All hail King Harry Anderson! The late street magician turned television star turned Hurricane Katrina recovery activist is the focus of a Mardi Gras mini krewe that parades on Monday (March 4). Anderson, who died in 2018, is probably best remembered as Judge Harry Stone on the TV sitcom “Night Court,” a fair-minded, fedora-wearing smart aleck.
The Krewe of Fools marching group is made up largely of French Quarter street performers, magicians, musicians and mimes. For the past eight years, they’ve marched on Lundi Gras afternoon in boisterous celebration of the liberated lifestyle they hold dear.
Before the mini parade, which begins at 2:30 p.m. more or less, the 35 members gather at a home near the corner of Chartres and Dumain Streets to lunch together and anoint a new king. They cheekily call the coronation ceremony “the passing of the hat,” said krewe spokesperson Erica Chompsky, the only non-performer in the bunch.
Over the years they’ve crowned King Warpo the magician, King Peter the glass harpist, King Grampa Elliot the bluesman, King Willow the folk singer, King Debbie the clown and others. As a tribute to their monarch, everyone costumes like the king.
In 2019 for the first time, the krewe has elected a king in absentia. At the suggestion of Warpo, the Krewe of Fools have named Harry Anderson as their leader, in spirit anyway.
“Harry was important, he was an inspiration as a street performer,” said Chompsky.
Anderson’s memory is especially important in the French Quarter. He was born in Rhode Island, but he plied his trade as a teen magician in New Orleans as well as other cities before making it big on television. Much later in life, Anderson returned to New Orleans to open a nightclub. Oswald’s Speakeasy had been in business for four years in the French Quarter when Hurricane Katrina hit.
In the aftermath of the storm, Oswald’s became the site of informal town hall-style meetings where residents bemoaned the condition of the battered and flooded city and Anderson became one of the best-known critics of local government. Eventually the near-extinction of tourism and other hardships of the recovery era got the best of him and he moved away, but he’s remembered as one of the political lightning rods of the post-K era.
Chompsky said that Anderson’s wife Elizabeth will accept the crown on his behalf during the passing of the hat on Monday. It is free to join the krewe, she said, and newcomers are welcome to show up on Monday and join the procession. There are Anderson-esque costume instructions on the Krewe of Fools website and there will be a few fedoras available for purchase before the parade.
Doug MacCash has the best job in the world, covering art, music and culture in New Orleans.
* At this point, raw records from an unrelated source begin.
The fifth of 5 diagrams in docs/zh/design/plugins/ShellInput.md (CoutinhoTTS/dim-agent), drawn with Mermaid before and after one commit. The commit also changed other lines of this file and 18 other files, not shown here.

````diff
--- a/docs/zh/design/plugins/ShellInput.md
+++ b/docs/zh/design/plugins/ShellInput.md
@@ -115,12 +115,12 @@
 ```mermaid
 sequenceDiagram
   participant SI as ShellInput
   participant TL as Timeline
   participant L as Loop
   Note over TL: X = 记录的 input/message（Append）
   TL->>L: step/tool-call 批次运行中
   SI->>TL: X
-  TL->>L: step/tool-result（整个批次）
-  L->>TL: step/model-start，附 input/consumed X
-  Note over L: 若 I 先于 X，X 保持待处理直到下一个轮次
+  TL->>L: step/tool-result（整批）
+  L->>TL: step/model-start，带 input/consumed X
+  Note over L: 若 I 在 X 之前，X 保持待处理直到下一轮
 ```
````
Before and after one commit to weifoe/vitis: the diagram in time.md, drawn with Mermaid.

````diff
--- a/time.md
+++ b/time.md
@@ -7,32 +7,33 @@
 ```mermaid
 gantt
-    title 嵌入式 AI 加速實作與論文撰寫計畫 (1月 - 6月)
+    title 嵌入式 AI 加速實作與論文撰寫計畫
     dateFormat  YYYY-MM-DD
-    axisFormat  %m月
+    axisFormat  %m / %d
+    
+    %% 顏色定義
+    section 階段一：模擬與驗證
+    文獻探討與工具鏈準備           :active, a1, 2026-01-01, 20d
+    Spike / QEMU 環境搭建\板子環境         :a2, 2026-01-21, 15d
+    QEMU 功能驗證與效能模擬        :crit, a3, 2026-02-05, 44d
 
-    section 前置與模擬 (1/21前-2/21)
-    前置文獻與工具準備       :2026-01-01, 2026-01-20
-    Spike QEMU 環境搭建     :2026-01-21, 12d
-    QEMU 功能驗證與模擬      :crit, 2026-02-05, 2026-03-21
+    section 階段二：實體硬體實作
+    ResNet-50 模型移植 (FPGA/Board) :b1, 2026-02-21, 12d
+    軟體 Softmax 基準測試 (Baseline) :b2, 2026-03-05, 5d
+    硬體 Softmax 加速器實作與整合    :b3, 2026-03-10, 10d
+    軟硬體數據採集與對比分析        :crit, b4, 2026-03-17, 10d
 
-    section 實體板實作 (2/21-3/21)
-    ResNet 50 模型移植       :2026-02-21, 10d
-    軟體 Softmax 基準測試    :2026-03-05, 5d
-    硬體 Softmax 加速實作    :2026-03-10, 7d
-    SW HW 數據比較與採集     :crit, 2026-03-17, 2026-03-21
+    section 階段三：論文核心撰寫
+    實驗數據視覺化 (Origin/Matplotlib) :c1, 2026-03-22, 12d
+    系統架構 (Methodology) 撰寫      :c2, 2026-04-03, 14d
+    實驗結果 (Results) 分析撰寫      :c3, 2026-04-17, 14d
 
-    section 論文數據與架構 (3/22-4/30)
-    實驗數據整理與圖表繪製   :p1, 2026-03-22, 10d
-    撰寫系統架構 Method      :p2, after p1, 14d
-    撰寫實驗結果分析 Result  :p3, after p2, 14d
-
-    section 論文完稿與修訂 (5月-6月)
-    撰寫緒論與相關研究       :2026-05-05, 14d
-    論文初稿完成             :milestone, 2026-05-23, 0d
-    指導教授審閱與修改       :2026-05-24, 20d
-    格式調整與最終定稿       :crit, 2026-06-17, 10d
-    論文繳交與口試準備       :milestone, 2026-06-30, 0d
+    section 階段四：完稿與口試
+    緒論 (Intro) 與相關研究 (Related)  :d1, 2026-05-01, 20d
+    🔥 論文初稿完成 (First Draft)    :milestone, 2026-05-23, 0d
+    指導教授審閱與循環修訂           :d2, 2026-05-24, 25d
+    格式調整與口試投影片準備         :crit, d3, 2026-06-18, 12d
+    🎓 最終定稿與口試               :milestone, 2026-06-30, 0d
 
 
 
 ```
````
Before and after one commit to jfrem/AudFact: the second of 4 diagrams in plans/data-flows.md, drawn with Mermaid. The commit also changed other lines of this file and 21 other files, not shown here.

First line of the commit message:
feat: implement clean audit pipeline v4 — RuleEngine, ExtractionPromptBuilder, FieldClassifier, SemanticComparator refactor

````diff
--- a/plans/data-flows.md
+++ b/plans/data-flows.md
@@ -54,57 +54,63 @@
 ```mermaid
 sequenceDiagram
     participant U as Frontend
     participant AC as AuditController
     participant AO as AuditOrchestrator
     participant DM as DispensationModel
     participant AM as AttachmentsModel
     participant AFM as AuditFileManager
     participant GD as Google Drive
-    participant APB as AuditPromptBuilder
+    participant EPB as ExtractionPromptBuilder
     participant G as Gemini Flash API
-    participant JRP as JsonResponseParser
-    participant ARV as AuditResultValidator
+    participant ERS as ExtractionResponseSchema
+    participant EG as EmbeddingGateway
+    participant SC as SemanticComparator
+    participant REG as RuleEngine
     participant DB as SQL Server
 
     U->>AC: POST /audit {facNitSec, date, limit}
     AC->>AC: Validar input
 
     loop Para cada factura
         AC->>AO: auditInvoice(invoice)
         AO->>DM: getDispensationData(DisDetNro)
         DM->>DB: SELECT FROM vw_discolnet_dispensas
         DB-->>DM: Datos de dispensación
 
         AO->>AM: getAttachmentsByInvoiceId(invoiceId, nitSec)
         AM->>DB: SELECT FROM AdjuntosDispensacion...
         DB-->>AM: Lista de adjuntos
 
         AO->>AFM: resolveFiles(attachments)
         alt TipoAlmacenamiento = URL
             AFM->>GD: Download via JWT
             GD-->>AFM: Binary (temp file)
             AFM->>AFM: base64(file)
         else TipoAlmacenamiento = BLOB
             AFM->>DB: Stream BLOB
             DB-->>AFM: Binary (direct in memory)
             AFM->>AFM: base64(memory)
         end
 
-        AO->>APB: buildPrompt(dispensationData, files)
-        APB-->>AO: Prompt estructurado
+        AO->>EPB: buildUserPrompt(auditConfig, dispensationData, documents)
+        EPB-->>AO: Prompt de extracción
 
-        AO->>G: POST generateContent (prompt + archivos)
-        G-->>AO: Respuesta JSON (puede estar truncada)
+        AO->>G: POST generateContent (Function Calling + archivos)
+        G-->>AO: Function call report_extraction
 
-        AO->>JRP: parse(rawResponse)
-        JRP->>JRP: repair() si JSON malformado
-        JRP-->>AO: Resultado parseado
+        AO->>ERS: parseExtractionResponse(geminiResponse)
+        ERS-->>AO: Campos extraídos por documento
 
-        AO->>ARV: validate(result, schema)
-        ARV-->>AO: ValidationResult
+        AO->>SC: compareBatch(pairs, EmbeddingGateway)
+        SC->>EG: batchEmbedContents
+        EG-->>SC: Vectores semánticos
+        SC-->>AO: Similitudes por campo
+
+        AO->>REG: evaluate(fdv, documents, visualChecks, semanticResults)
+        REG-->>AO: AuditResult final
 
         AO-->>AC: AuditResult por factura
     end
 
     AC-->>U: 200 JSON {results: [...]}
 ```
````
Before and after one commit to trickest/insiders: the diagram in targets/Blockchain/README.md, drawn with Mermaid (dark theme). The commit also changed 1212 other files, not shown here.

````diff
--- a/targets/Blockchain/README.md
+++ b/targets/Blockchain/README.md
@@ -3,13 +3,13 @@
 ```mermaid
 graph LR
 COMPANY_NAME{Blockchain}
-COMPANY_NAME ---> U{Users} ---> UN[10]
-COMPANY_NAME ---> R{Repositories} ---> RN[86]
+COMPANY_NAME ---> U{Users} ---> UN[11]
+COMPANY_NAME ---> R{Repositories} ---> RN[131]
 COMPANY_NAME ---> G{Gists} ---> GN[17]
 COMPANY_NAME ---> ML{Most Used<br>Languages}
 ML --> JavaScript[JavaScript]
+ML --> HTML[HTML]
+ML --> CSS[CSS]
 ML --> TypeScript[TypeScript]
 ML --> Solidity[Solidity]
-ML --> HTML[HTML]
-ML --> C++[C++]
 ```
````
Contact him via email at email@example.com. Follow him on Twitter at Doug MacCash and on Facebook at Douglas James MacCash. As always, please add your point of view to the comment stream.